▶ _Change listing data_
◆ ◆ ◆

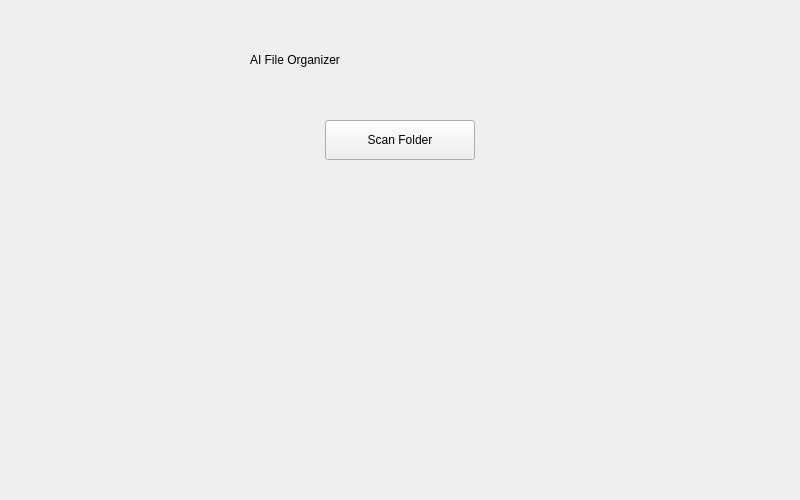
This is File_Organizer/mainwindow.ui in Maddox-Rodel/Embedded_AI_File_Organization as Qt 5 draws it before an edit. The edited form follows.
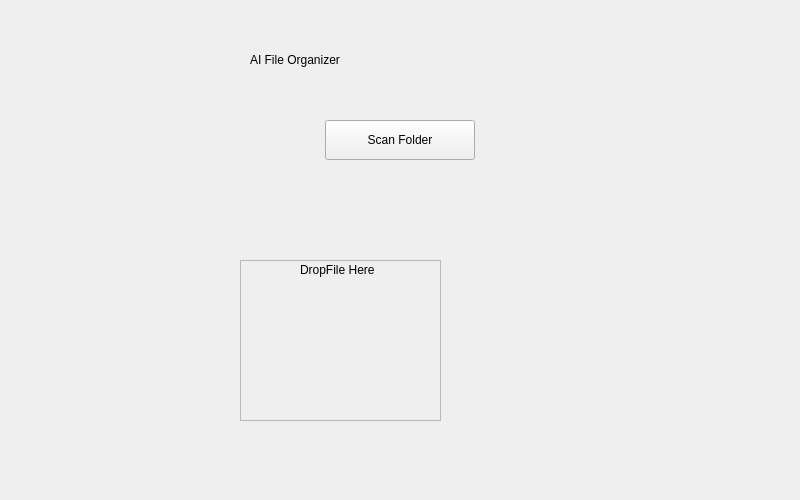
This is the edited form.

The edit to the form file:
```diff
--- a/File_Organizer/mainwindow.ui
+++ b/File_Organizer/mainwindow.ui
@@ -48,7 +48,35 @@
      <string>Scan Folder</string>
     </property>
    </widget>
-
+   <widget class="QFrame" name="DropFileHere">
+    <property name="geometry">
+     <rect>
+      <x>240</x>
+      <y>260</y>
+      <width>201</width>
+      <height>161</height>
+     </rect>
+    </property>
+    <property name="frameShape">
+     <enum>QFrame::Shape::StyledPanel</enum>
+    </property>
+    <property name="frameShadow">
+     <enum>QFrame::Shadow::Raised</enum>
+    </property>
+    <widget class="QLabel" name="label">
+     <property name="geometry">
+      <rect>
+       <x>60</x>
+       <y>0</y>
+       <width>81</width>
+       <height>20</height>
+      </rect>
+     </property>
+     <property name="text">
+      <string>DropFile Here</string>
+     </property>
+    </widget>
+   </widget>
   </widget>
 
  </widget>
```
Left out of the diff: 10 changed lines with no effect on the pictures.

◆ ◆ ◆

▶ _Activity_
Copy each entry exactly as written. Pictures do not belong in the copy.

▶ _Result of the exercise_
This is File_Organizer/mainwindow.ui in Maddox-Rodel/Embedded_AI_File_Organization as Qt 5 draws it before an edit. The edited form follows.
This is the edited form.

The edit to the form file:
```diff
--- a/File_Organizer/mainwindow.ui
+++ b/File_Organizer/mainwindow.ui
@@ -48,7 +48,35 @@
      <string>Scan Folder</string>
     </property>
    </widget>
-
+   <widget class="QFrame" name="DropFileHere">
+    <property name="geometry">
+     <rect>
+      <x>240</x>
+      <y>260</y>
+      <width>201</width>
+      <height>161</height>
+     </rect>
+    </property>
+    <property name="frameShape">
+     <enum>QFrame::Shape::StyledPanel</enum>
+    </property>
+    <property name="frameShadow">
+     <enum>QFrame::Shadow::Raised</enum>
+    </property>
+    <widget class="QLabel" name="label">
+     <property name="geometry">
+      <rect>
+       <x>60</x>
+       <y>0</y>
+       <width>81</width>
+       <height>20</height>
+      </rect>
+     </property>
+     <property name="text">
+      <string>DropFile Here</string>
+     </property>
+    </widget>
+   </widget>
   </widget>
 
  </widget>
```
Left out of the diff: 10 changed lines with no effect on the pictures.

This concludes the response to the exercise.